Don’t let the two powerplay goals against distract from this brilliant PK performance from the Capitals. They killed off 5/7 powerplays against, and Upitis along with Valeyev played their roles effectively and practically shut down the Fife powerplay. Shegalo also did his part to keep Fife off the board, though his rebound control in this game was not as good as in previous games. “I thought we played two good periods,” said alternate captain Mike Cazzola after the game when I spoke to him. “I thought we matched them for 40 minutes, and it wasn’t until a couple of small breakdowns in our D-zone…and that’s what happens when you play a good team.”
2. Offensive struggles
Again, I noticed the Capitals were unable to establish any sort of cycle or control in the offensive zone, regardless of the presence of Pavel Vorobyev on the top line. Often times, I would look up to notice one Capital forward taking the puck into the Fife zone all alone, surrounded by white jerseys, only to have the puck stolen off of him easily. This strategy only works when the opponent makes a mistake or if the Capitals get lucky, and today, they weren’t at all lucky. Of the 43 zone entries we were able to track from the Capitals, 31 of these entries were controlled entries over the blue line, which works if there is support for the puck carrying player. However, tonight for most of their attempts there was no support. Fife were just that much better at their rushes offensively this game.
3. Decision making breakdown
Especially evident on the powerplay, the Capitals exhibited poor decision making offensively tonight. There were times when a lane would be wide open for a forward or defenceman to waltz into and take a shot, but they just were blinded tonight, and simply didn’t recognize this, opting to try risky or ill-advised passes. For most of these passes, I saw the idea and recognized they could have been a potentially high danger chances for the Capitals, but their execution was off, either due to tiring skaters, or simply a lack of the appropriate skill.

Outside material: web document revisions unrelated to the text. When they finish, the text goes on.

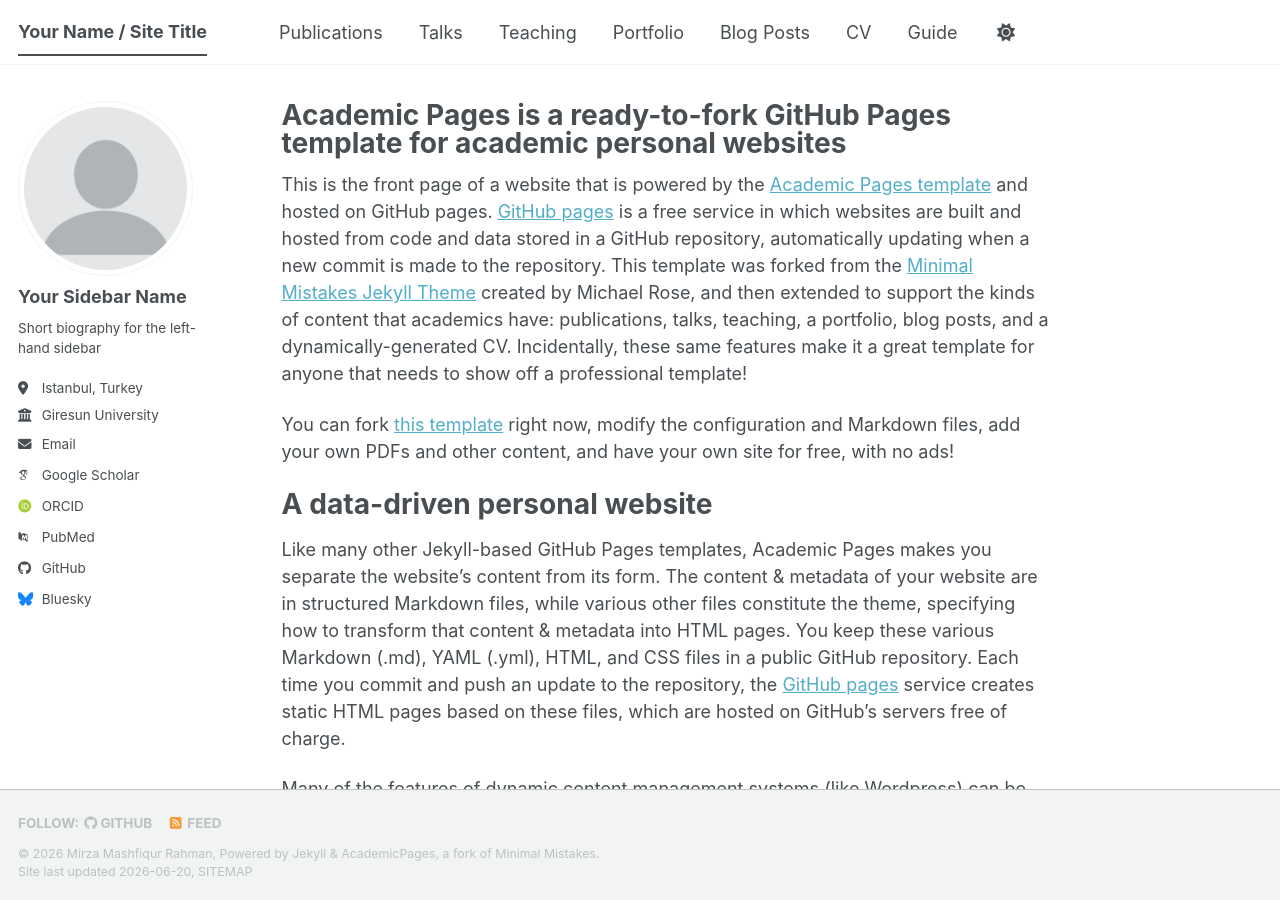
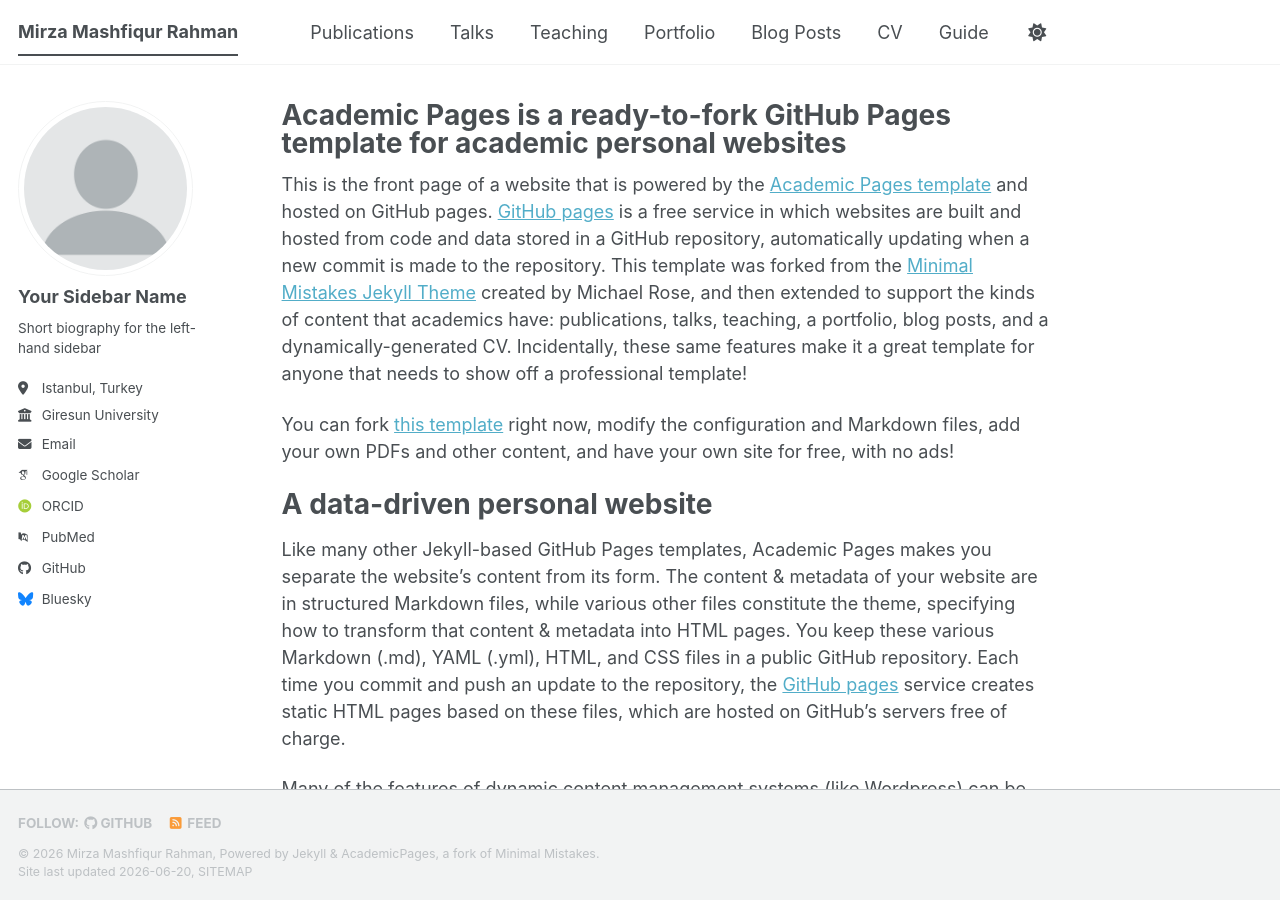
Before and after one commit to mashfique19/mashfique19.github.io, a Jekyll site: the page built from _pages/about.md, in a window 1280 px wide and 900 px high. Built offline with Jekyll 4.4.1, drawn with Linux system fonts in a browser that asks for light colours; some web fonts are replaced; a script bundle is joined from its source files by our own code; library files that are not in the unit come from our copies.

Commit message:
Update _config.yml

```diff
--- a/_config.yml
+++ b/_config.yml
@@ -9,7 +9,7 @@
 # Basic Site Settings
 locale                   : "en-US"
 site_theme               : "default" # The available themes options are "default", "air", "sunrise", "mint", "dirt" and "contrast"
-title                    : "Your Name / Site Title"
+title                    : "Mirza Mashfiqur Rahman"
 title_separator          : "-"
 name                     : &name "Mirza Mashfiqur Rahman"
 description              : &description "Your Name's academic portfolio"   # Update this with a general description of your site, this is the default if not overridden by a page
```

The Capitals play at home next on the 10th of December against Coventry.
Image Courtesy of Edinburgh Capitals